I have been participating at PPL as an elected Performer Director representing PPL’s 90,000 performer members for the past six years. Throughout my tenure I have vigorously and passionately defended the interests of both featured and non-featured performers.

Like most people in the music business, I started off as a musician but, despite oceans of enthusiasm, I soon realised I was never going to cut it with the best. Back in the day, I was a lead singer, guitarist and keyboard player. (You can watch me playing New York’s Madison Square Garden in front of 17,000 people on Youtube, or rather don’t).

I have written three editions of the book ‘How to make a Living from Music’ which is published by the UN. It’s available as a free download from the WIPO website: I also present performer workshops for WIPO around the world.

I feel passionately about performer rights. Here are some of the important areas on which I will continue to campaign and influence at PPL. Please go to my blog for a more detailed manifesto.

  1. PPL licenses broadcasting and public performance but it does not license interactive services such as Spotify, YouTube, Apple Music and Tiktok where, due to them being regarded as ‘interactive’, equitable remuneration (ER) is not payable. As we move away from traditional linear broadcasting to these non-linear services, non-featured performer and featured performer income will dry up. I therefore fully support the campaign to establish that ER is payable on a percentage of non-linear (interactive) music delivery.
  2. PPL is owned by the record companies. It should be jointly owned by record companies and performers
  3. I take a very keen and active interest in PPL’s international collections and have worked closely with PPL to see how they can be maximised. When I was first elected, performer international collections for 2015 were £31.7M. In 2021 they were £86.4M.
  4. PPL collects performer income for non-qualifying performers and pays it to the record companies. This is performer money and should be used for the benefit of performers, not record companies. In 2022 I co-instigated a campaign to establish performer rights in Australia. At the moment, UK performers do not get paid when their music is played in Australia or New Zealand.
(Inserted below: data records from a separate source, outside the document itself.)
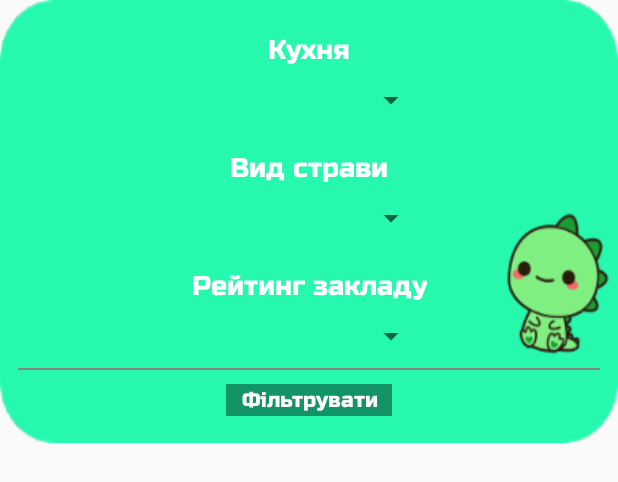
After one commit to DinoDelivery/DinoDev-Android, an Android app: the layout dishes_filter_dialog.xml on its own in the app's theme, with its tools: preview values and no code run, on a phone screen of 412 x 824 dp. The commit adds this screen. Shown: the top 482 px of the screen. Run offline under Robolectric (Android 15) with nearby library versions, the phone set to English and light mode, and no system bars.

Commit message:
Add dish filter

```diff
--- /dev/null
+++ b/app/src/main/res/layout/dishes_filter_dialog.xml
@@ -0,0 +1,124 @@
+<?xml version="1.0" encoding="utf-8"?>
+<androidx.constraintlayout.widget.ConstraintLayout xmlns:android="http://schemas.android.com/apk/res/android"
+    android:layout_width="match_parent"
+    android:layout_height="wrap_content"
+    xmlns:app="http://schemas.android.com/apk/res-auto"
+    xmlns:tools="http://schemas.android.com/tools"
+    tools:background="@drawable/dishes_filter_background">
+
+    <androidx.constraintlayout.widget.Guideline
+        android:id="@+id/start_guideline"
+        android:layout_width="wrap_content"
+        android:layout_height="wrap_content"
+        android:orientation="vertical"
+        app:layout_constraintGuide_begin="12dp" />
+
+    <androidx.constraintlayout.widget.Guideline
+        android:id="@+id/end_guideline"
+        android:layout_width="wrap_content"
+        android:layout_height="wrap_content"
+        android:orientation="vertical"
+        app:layout_constraintGuide_end="12dp" />
+
+    <androidx.appcompat.widget.AppCompatTextView
+        android:id="@+id/txtCuisine"
+        android:layout_width="wrap_content"
+        android:layout_height="wrap_content"
+        android:layout_marginTop="22dp"
+        android:fontFamily="@font/russo_one_regular"
+        android:text="@string/cuisine"
+        android:textColor="@android:color/white"
+        android:textSize="18sp"
+        app:layout_constraintEnd_toEndOf="@id/end_guideline"
+        app:layout_constraintStart_toStartOf="@id/start_guideline"
+        app:layout_constraintTop_toTopOf="parent" />
+
+    <androidx.appcompat.widget.AppCompatSpinner
+        android:id="@+id/cuisineSpinner"
+        android:layout_width="0dp"
+        android:layout_height="wrap_content"
+        android:layout_marginTop="10dp"
+        android:theme="@style/AppTheme.Spinner"
+        app:layout_constraintEnd_toEndOf="@id/txtRate"
+        app:layout_constraintStart_toStartOf="@id/txtRate"
+        app:layout_constraintTop_toBottomOf="@id/txtCuisine" />
+
+    <androidx.appcompat.widget.AppCompatTextView
+        android:id="@+id/txtType"
+        android:layout_width="wrap_content"
+        android:layout_height="wrap_content"
+        android:layout_marginTop="22dp"
+        android:fontFamily="@font/russo_one_regular"
+        android:text="@string/dish_type"
+        android:textColor="@android:color/white"
+        android:textSize="18sp"
+        app:layout_constraintEnd_toEndOf="@id/end_guideline"
+        app:layout_constraintStart_toStartOf="@id/start_guideline"
+        app:layout_constraintTop_toBottomOf="@id/cuisineSpinner"/>
+
+    <androidx.appcompat.widget.AppCompatSpinner
+        android:id="@+id/typeSpinner"
+        android:layout_width="0dp"
+        android:layout_height="wrap_content"
+        android:layout_marginTop="10dp"
+        android:theme="@style/AppTheme.Spinner"
+        app:layout_constraintEnd_toEndOf="@id/txtRate"
+        app:layout_constraintStart_toStartOf="@id/txtRate"
+        app:layout_constraintTop_toBottomOf="@id/txtType" />
+
+    <androidx.appcompat.widget.AppCompatTextView
+        android:id="@+id/txtRate"
+        android:layout_width="wrap_content"
+        android:layout_height="wrap_content"
+        android:layout_marginTop="22dp"
+        android:fontFamily="@font/russo_one_regular"
+        android:text="@string/restaurant_rating"
+        android:textColor="@android:color/white"
+        android:textSize="18sp"
+        app:layout_constraintEnd_toEndOf="@id/end_guideline"
+        app:layout_constraintStart_toStartOf="@id/start_guideline"
+        app:layout_constraintTop_toBottomOf="@id/typeSpinner" />
+
+    <androidx.appcompat.widget.AppCompatSpinner
+        android:id="@+id/ratingSpinner"
+        android:layout_width="0dp"
+        android:layout_height="wrap_content"
+        android:layout_marginTop="10dp"
+        android:theme="@style/AppTheme.Spinner"
+        app:layout_constraintEnd_toEndOf="@id/txtRate"
+        app:layout_constraintStart_toStartOf="@id/txtRate"
+        app:layout_constraintTop_toBottomOf="@id/txtRate" />
+
+
+    <View
+        android:layout_width="0dp"
+        android:layout_height="1dp"
+        android:background="@color/divider_color"
+        app:layout_constraintBottom_toTopOf="@+id/btnFilterRestaurants"
+        app:layout_constraintEnd_toEndOf="@id/end_guideline"
+        app:layout_constraintStart_toStartOf="@id/start_guideline"
+        app:layout_constraintTop_toBottomOf="@id/ratingSpinner" />
+
+
+    <androidx.appcompat.widget.AppCompatTextView
+        android:id="@+id/btnFilterRestaurants"
+        android:layout_width="wrap_content"
+        android:layout_height="wrap_content"
+        android:layout_marginTop="20dp"
+        android:layout_marginBottom="18dp"
+        android:background="@color/button_color"
+        android:fontFamily="@font/russo_one_regular"
+        android:gravity="center"
+        android:paddingStart="10dp"
+        android:paddingTop="2dp"
+        android:paddingEnd="10dp"
+        android:paddingBottom="2dp"
+        android:text="@string/filter"
+        android:textColor="@android:color/white"
+        android:textSize="14sp"
+        app:layout_constraintBottom_toBottomOf="parent"
+        app:layout_constraintEnd_toEndOf="@id/end_guideline"
+        app:layout_constraintStart_toStartOf="@id/start_guideline"
+        app:layout_constraintTop_toBottomOf="@id/ratingSpinner" />
+
+</androidx.constraintlayout.widget.ConstraintLayout>
--- a/app/src/main/res/values/strings.xml
+++ b/app/src/main/res/values/strings.xml
@@ -85,6 +85,7 @@
     <string name="cuisine">Кухня</string>
     <string name="filter">Фільтрувати</string>
     <string name="sort">Сортувати</string>
+    <string name="dish_type">Вид страви</string>
 
     <string-array name="cuisine">
         <item>всі</item>
@@ -98,6 +99,7 @@
     </string-array>
 
     <string-array name="dish_type">
+        <item>всі</item>
         <item>супи</item>
         <item>десерти</item>
         <item>салати</item>
```
Also changed, not shown: app/src/main/java/com/dinodelivery/app/fragments/MenuFragment.kt (+54 -0 lines), app/src/main/java/com/dinodelivery/app/viewmodels/MenuViewModel.kt (+26 -1 lines), app/src/main/res/drawable-hdpi/dishes_filter_background.png (added), app/src/main/res/drawable-mdpi/dishes_filter_background.png (added), app/src/main/res/drawable-xhdpi/dishes_filter_background.png (added), app/src/main/res/drawable-xxhdpi/dishes_filter_background.png (added), app/src/main/res/drawable-xxxhdpi/dishes_filter_background.png (added).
This has to change. (mostly American performers)
  5. PPL collects dubbing income of over £10M per year which is not shared with performers. Without performers there would be no dubbing income. I am investigating what can be done about this.
  6. Songwriters get public performance income via PRS and other CMOs when music is played in films in cinemas, in advertising and library music. Performers do not get paid for any of these uses. This has to change.
  7. I have campaigned for years for performers to get paid quarterly on UK PPL income. This at last looks like becoming a reality in 2023/24.

Feel free to email me. I would love to discuss and get your feedback.

Please vote for me.

I won’t let you down.